But that’s okay, really. We can save up, buy second-hand, whatever means necessary to get it into our hands. Other people choose to have a second, lighter and lower-specced computer for LANs and some even turn to consoles. The only other big hurdle to a gaming laptop, then, is heat generation. Seriously, this is a big problem for many people. Take Dell’s Alienware M18X for example.
Its a monster of a machine. Sporting a Core i7 processor, up to dual HD6990M graphics and the most breathtaking screen on the planet, the M18X lives up to what most reviewers would expect from a gaming laptop. But while it is the best out there at the moment, the heat generation is terrific. Dell designs their Alienware range with large fan exhausts to get hot air out quickly, but that still results in temperatures approaching 50 degrees underneath. While acceptable in normal operating environments, players in countries like sunny South Africa where the air gets very hot and dry in Karoo-like areas may find that things get a little too hot for their taste.
Most players record temperatures up to 75 degrees inside the notebook when stressing out the high-end dual-GPU graphics. Water cooling solutions for laptops have been very scarce due to the monumental task of designing an efficient heat exchange system in the cramped compratment of a notebook. Most of the ones you see online are DIY kits, while others fashion something from an existing kit and using the laptop’s motherboard outside the chassis. Some even take the idea even further, like this guy who basically created the world’s first PS3 Portable Laptop system. Seriously, it even sold for $2000 on eBay last year. In light of this, Asetek revealed its new water cooling system for notebooks. While the product is still in development, Asetek demonstrates its cooling ability below in the video.

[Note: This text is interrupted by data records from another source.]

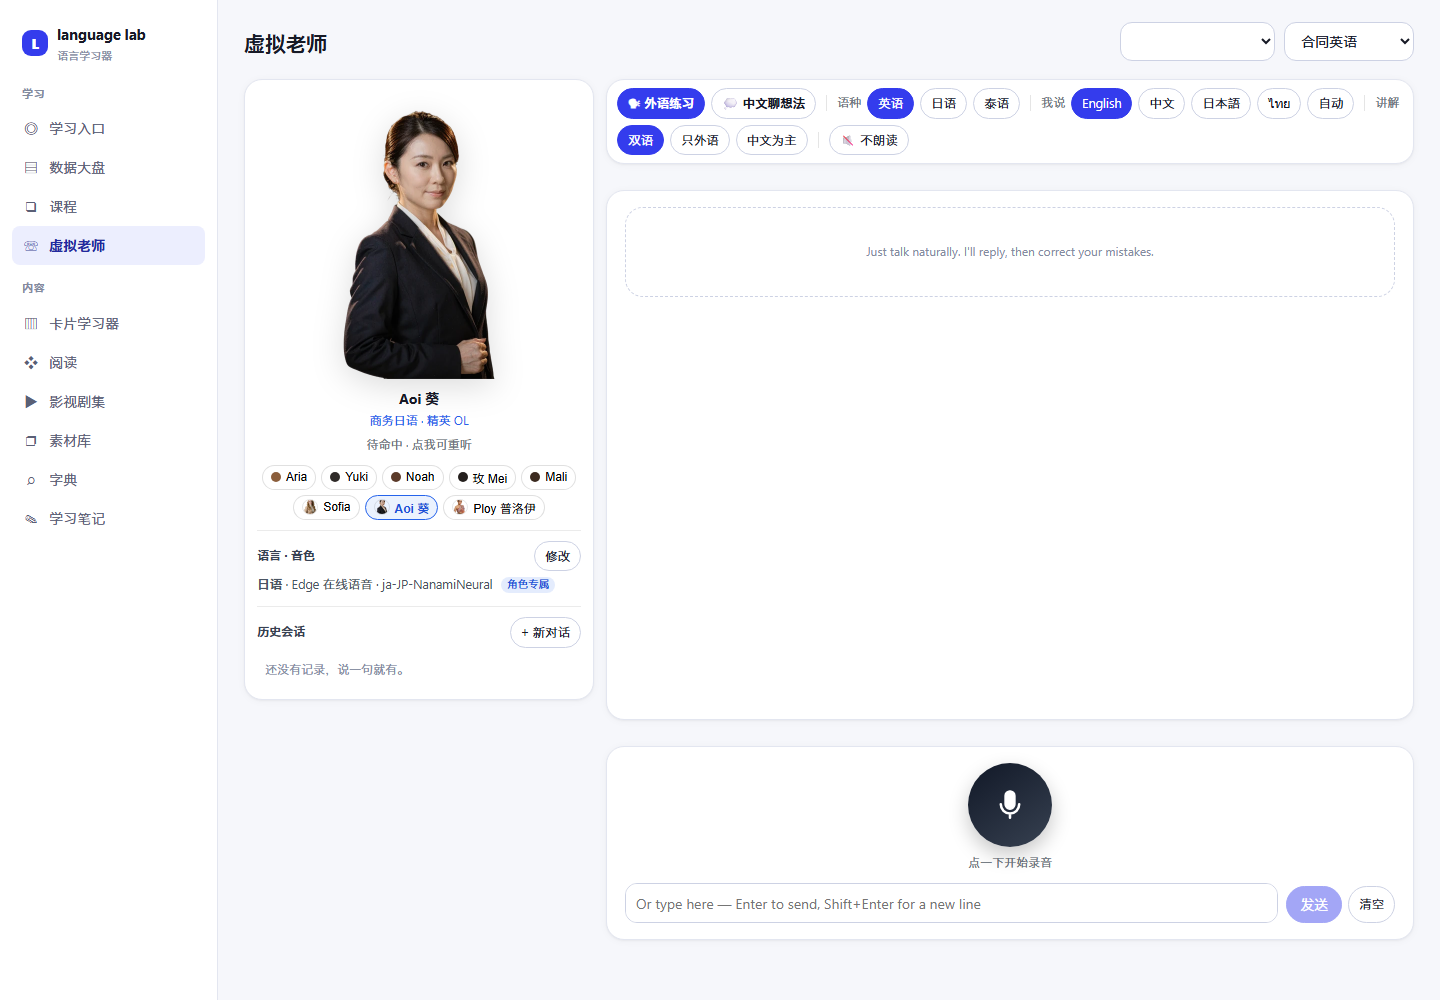
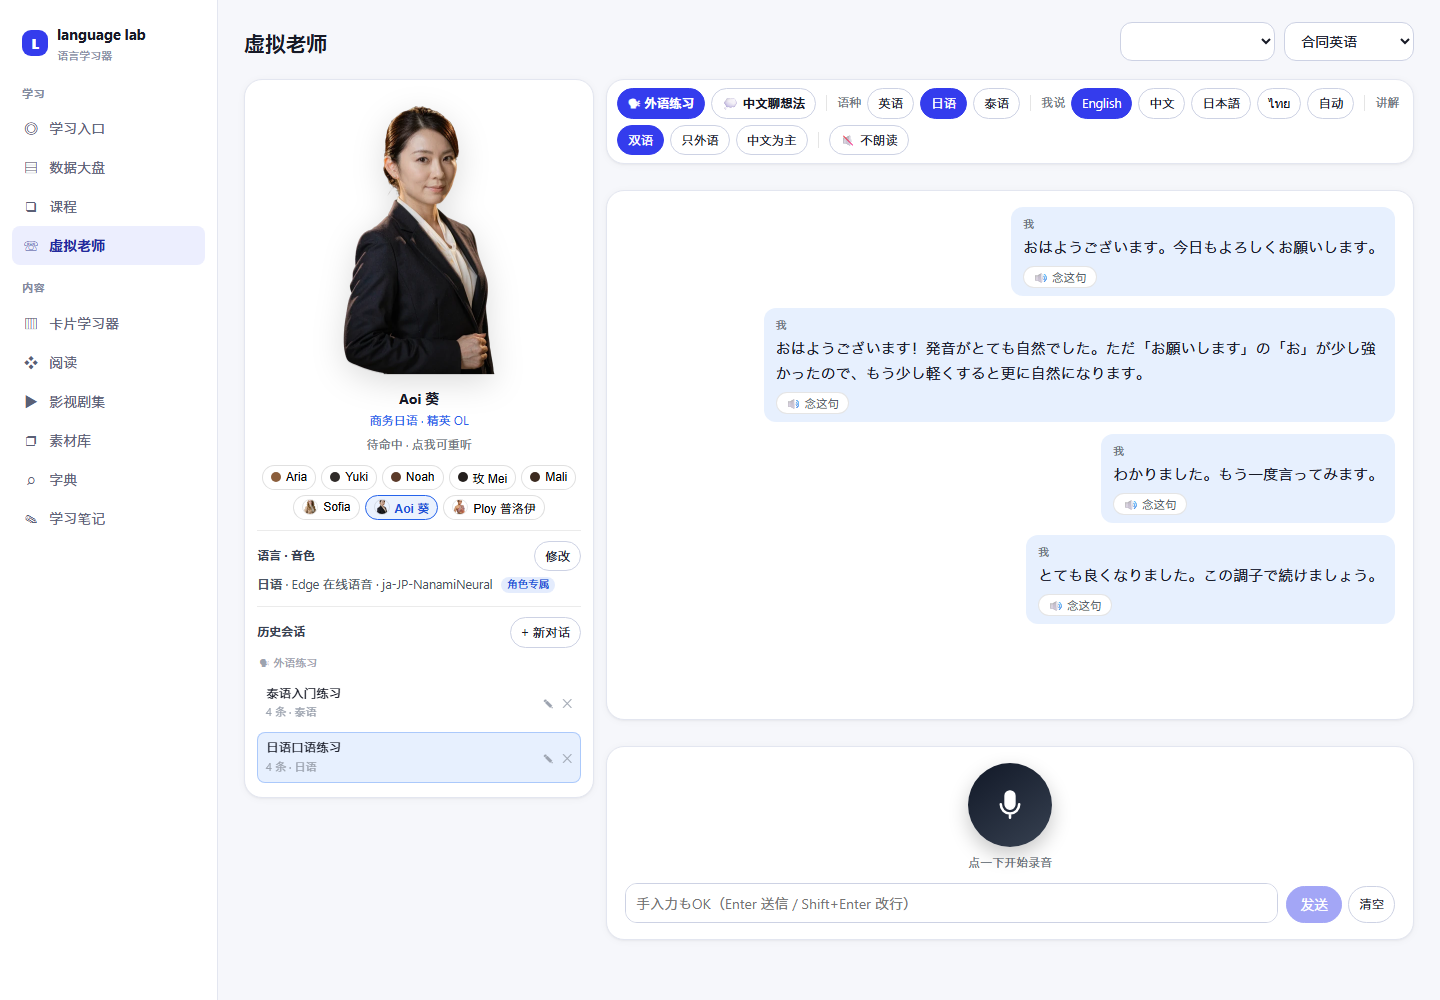
docs: 老师截图补历史对话；新增划词建卡效果图；修复 video_path 缺列
- teacher_aoi / teacher_ploy 改为带历史会话的截图
- README 虚拟老师一节改为一张一行；阅读器一节改用真实划词截图（原先误用素材库的图）
- 新增 reader_wordpick.png：阅读器里选中句子 → 弹出建卡浮层
- 修复：init.php 建表缺 materials.video_path，而 /api/materials/{id} 直接读它
  → PHP Warning 混进 JSON，前端 parse 失败、阅读器整页打不开（clone 的人都会遇到）
  · migrate.php 补列 · index.php 用 ?? null 兜底

diff --git a/backend/public/index.php b/backend/public/index.php
@@ -1149,8 +1149,10 @@ $app->get('/api/materials/{id}', function (Request $req, Response $res, array $a
             'file_size' => $m->file_size ? (int) $m->file_size : null,
             // 影视跟读：视频成品路径。前端靠它决定是否渲染 <video> ——
             // 之前这里漏了 video_path，导致素材明明已绑视频、前端却显示"未绑定视频文件"。
-            'video_path' => $m->video_path,
-            'has_video' => $m->video_path && is_file((string) $m->video_path),
+            // ⚠ 用 ?? 兜底：老库 / 未跑 migrate 的库缺这一列时，不能把 Warning 混进 JSON
+            //    （那会让前端 JSON.parse 失败、整个阅读器打不开）。
+            'video_path' => $m->video_path ?? null,
+            'has_video' => !empty($m->video_path) && is_file((string) $m->video_path),
             'series' => $m->series, 'season' => $m->season !== null ? (int) $m->season : null,
             'ep' => $m->ep, 'ep_title' => $m->ep_title,
             'ep_sort' => $m->ep_sort !== null ? (float) $m->ep_sort : null,

diff --git a/backend/scripts/migrate.php b/backend/scripts/migrate.php
@@ -144,6 +144,9 @@ if (hasTable('materials')) {
         'ep' => 'TEXT',            // 集号原文（'01' / '07.5'）
         'ep_title' => 'TEXT',      // 集标题或标记（'finale' / 'SP'）
         'ep_sort' => 'REAL',       // 排序用集号
+        // ⚠ init.php 建表时没有这一列，而 /api/materials/{id} 直接读它
+        //    → 缺列会让 PHP 抛 Warning 混进 JSON，前端 JSON.parse 失败、阅读器整页打不开。
+        'video_path' => 'TEXT',    // 影视跟读：视频文件路径
     ];
     foreach ($newCols as $c => $type) {
         if (!isset($cols[$c])) {

diff --git a/README.md b/README.md
@@ -111,16 +111,24 @@
 EPUB / PDF 内嵌原版排版，或按句渲染的**精读模式**（带对照译文）。
 读到不会的地方，**选中 → 一键成卡**，自动带上出处与语境。
 
+![在阅读器里划词建卡](docs/screenshots/reader_wordpick.png)
+
+素材支持上传文件、登记本地路径、粘贴文本、网址抓取：
+
 ![素材库](docs/screenshots/materials.png)
 
 ### 虚拟老师 · 本地发音诊断
-多角色对话（英语 / 日语 / 泰语），**形象随语言切换**，并且 —— 它会**真的听你念**：
-录音在本地用 whisper 分析，指出你哪里念错、含糊、卡壳，再给一条针对性的点评。
-**音频不出本机。**
+多角色对话（英语 / 日语 / 泰语），**形象随语言切换**，会话历史自动保存、随时接着聊。
+更重要的是 —— 它会**真的听你念**：录音在本地用 whisper 分析，
+指出你哪里念错、含糊、卡壳，再给一条针对性的点评。**音频不出本机。**
 
-| 日语 · Aoi | 泰语 · Ploy |
-|---|---|
-| ![Aoi](docs/screenshots/teacher_aoi.png) | ![Ploy](docs/screenshots/teacher_ploy.png) |
+**日语 · Aoi**
+
+![日语老师 Aoi](docs/screenshots/teacher_aoi.png)
+
+**泰语 · Ploy**
+
+![泰语老师 Ploy](docs/screenshots/teacher_ploy.png)
 
 ### 数据大盘
 核心指标 + 分阶段对比 + 182 天热力图。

Impressive gains, I would agree. Overclocking a mobile chip to 4.4Ghz is nothing to laugh at. But while this is a great step forward for performance notebooks, is there any chance the average Joe will see this in stores? Not likely, if the designs Asetek provides are anything to go by. Their solution is basically a single loop that has to be custom-made for each laptop model. The Alienware range gets away with this quite easily, as you can fit the same design into multiple variations of the M15x, for example, as all the parts are manufactured to be the same size physically. Yes, than can be applied for other laptop makers as well, but this kind of thing would be restricted to factory installs and high-end models. Liquid cooling isn’t necessary on most laptops. Netbooks, in fact, can get away without any air cooling at all.
But it is progress, and its something gamers can look forward to in future. Expect Asetek to be working with other partners in future to bring advanced cooling to the public. We might see it bundled in Alienware models before the year is out.